If there is a kernel of truth to this, it would go a long way towards explaining at least some of the policies and how they affect indie developers. And those same indie developers should be really grateful that Steam carries them at all without a ratings board certification.
(Greenlight’s messed-up-edness is something for a different post entirely. So is the ESRB as a stupid-yet-useful arm of the industry cartel.)
As promised, we’ve taken steps to quarantine confirmed cheaters in Max Payne 3 Multiplayer. Starting today, anyone we’ve found using hacked saves, modded games, or other exploits has officially been cordoned off in a dedicated cheater pool, confined to wallow with other unscrupulous reprobates.
This is the best solution to multiplayer cheating I have seen in a while. And if they are smart, they can use it as a honeypot to catch even more cheaters.
But the best quote is from the FAQ:
How will I know if I’m in the Cheater Pool?
If you know you have cheated and you find yourself either in empty lobbies or always matched with games full of other cheaters, you are likely in the Cheater Pool.
You can’t count on a publisher to be original or inventive when it comes to our entertainment, but they always seem brilliantly innovative when it comes to selling us more crap. Sony is today’s bright little star, having patented a way to inject commercial breaks into your play sessions.
Sigh. As if the Dashboard ads on Xbox Live—a service I pay to use—weren’t enough.
Earlier this evening, I had the first really frustrating contact with Xbox Support that I can remember in the something like seven years that I have been paying for and using their service. While on the phone with the “supervisor” who told me more than once that I could not take my complaint any higher within the chain, I realized that the problem is one of their apparent processes and the fact that they do not appear to have properly empowered their phone support staff to solve customer issues.
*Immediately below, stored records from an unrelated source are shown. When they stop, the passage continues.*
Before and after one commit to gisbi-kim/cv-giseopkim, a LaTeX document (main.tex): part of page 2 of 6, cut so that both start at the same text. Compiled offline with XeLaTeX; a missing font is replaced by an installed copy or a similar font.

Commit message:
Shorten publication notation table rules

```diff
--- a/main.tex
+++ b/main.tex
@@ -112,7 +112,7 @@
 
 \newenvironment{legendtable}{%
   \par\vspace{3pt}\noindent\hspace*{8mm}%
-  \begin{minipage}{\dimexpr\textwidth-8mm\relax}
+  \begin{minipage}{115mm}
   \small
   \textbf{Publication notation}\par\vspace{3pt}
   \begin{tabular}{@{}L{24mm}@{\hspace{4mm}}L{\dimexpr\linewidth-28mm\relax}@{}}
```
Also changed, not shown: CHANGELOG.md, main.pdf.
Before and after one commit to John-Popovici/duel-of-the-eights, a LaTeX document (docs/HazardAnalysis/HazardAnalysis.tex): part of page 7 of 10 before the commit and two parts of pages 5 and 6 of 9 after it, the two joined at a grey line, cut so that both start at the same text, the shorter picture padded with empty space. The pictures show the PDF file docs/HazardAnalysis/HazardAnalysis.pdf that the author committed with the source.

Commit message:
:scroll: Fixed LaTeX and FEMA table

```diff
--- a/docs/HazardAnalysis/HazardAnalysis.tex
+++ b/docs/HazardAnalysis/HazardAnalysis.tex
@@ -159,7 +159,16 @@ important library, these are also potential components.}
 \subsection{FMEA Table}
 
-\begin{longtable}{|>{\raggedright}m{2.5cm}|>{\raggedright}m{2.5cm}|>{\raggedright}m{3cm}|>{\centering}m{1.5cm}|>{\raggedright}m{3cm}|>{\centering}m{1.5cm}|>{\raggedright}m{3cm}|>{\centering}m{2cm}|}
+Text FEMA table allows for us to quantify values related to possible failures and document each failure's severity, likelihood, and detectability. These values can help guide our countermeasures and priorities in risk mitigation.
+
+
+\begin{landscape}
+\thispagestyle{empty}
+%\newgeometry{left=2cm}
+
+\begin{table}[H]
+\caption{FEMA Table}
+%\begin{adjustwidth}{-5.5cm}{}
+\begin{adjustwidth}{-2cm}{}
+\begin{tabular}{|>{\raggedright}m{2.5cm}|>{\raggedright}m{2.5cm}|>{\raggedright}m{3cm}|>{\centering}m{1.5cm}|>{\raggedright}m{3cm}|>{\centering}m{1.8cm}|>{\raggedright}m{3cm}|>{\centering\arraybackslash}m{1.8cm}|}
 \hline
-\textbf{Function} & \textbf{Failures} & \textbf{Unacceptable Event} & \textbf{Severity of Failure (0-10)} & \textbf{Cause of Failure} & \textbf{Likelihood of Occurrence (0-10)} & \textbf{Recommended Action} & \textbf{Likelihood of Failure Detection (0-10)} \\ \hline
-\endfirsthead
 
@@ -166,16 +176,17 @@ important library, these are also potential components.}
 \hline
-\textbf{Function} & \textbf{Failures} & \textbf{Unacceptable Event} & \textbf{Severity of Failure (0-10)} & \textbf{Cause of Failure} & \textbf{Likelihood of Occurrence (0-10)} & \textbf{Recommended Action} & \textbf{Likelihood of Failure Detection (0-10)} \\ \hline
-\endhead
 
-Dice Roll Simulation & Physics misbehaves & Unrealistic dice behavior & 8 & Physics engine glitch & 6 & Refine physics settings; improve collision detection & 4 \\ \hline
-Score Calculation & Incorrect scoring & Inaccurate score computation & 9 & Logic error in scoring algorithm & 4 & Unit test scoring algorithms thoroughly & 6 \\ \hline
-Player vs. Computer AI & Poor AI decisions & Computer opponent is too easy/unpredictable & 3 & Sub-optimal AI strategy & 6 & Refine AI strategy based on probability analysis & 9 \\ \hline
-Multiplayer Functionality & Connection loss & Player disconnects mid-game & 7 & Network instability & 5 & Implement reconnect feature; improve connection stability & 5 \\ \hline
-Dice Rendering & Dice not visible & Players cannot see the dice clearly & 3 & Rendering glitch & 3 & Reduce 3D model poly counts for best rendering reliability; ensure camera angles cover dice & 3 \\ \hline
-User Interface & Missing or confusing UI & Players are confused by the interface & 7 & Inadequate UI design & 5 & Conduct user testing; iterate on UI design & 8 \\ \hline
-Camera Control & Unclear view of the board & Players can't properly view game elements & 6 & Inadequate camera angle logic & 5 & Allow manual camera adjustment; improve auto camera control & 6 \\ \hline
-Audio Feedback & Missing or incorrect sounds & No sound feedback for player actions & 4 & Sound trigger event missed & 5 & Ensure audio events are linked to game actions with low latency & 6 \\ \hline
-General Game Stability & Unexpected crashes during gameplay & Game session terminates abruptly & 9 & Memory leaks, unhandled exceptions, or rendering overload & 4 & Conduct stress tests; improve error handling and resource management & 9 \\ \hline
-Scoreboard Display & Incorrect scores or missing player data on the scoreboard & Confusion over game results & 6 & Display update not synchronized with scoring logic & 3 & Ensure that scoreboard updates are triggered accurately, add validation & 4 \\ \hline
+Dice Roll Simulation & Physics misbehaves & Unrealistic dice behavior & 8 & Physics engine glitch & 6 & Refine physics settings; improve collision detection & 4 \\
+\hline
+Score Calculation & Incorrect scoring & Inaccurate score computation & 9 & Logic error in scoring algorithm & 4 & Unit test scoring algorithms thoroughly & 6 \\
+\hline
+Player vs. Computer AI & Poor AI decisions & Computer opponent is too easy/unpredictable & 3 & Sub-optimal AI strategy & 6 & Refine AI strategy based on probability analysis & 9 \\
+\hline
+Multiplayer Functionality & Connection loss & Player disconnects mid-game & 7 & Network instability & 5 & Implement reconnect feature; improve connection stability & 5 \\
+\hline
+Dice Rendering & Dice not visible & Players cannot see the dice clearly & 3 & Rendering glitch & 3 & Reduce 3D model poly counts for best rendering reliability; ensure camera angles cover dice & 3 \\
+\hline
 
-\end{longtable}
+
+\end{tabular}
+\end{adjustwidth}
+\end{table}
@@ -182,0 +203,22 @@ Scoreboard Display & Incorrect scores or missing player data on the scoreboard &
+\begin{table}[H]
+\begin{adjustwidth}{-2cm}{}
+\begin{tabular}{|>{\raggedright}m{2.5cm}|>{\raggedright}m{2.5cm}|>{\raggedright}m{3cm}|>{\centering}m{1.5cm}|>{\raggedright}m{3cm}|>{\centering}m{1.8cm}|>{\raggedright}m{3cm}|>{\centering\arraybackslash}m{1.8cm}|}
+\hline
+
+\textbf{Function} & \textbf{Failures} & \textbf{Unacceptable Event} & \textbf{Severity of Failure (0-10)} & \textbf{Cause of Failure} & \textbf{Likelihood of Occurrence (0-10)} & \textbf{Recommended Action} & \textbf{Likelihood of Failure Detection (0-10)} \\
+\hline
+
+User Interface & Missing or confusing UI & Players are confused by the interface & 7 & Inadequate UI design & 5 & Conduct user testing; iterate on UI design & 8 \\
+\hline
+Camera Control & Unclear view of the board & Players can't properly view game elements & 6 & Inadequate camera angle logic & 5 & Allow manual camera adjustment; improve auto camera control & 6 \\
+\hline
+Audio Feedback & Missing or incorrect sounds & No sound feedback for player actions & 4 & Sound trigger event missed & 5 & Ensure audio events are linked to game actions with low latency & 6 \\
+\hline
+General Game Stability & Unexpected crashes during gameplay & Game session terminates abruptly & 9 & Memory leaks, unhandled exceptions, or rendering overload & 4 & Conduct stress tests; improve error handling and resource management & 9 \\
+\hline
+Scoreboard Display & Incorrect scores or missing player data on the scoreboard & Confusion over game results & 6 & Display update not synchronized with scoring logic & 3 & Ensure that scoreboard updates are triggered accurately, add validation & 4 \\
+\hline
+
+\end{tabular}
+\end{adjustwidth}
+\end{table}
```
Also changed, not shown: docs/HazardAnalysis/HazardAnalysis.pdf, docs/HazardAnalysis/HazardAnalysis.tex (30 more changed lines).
Allow me to explain what happened.
Continue reading “Empowering Support for Customer Satisfaction”
With Kinect, Microsoft is trying to get the whole family playing games. Now it hopes to get the whole family paying for Xbox Live as well, through a discounted “Family” offer. The Xbox Live Gold Family plan, available this November, offers a year of Xbox Live Gold membership to four different family members for a total cost of $99.99, half the normal cost of four individual memberships.
It’s about time.
(via $99 Xbox Live Gold Family plan available this November | Joystiq.)
If you haven’t played Peggle, then you owe it to yourself to grab a copy any way you can. On the PC or Mac, on the DS, or wherever—though I personally will be recommending the Xbox Live Arcade version that comes out today.
What’s Peggle? I’m happy you (have or have not) asked.
It’s kind of like Pachinko. With an awesome feeling of accomplishment when you clear the stage. You can play it for one board over a few minutes, or in long sessions, and it doesn’t get old. It’s accessible to people of all kinds of skill levels.
And it gets head-to-head competition today. I’m almost giddy.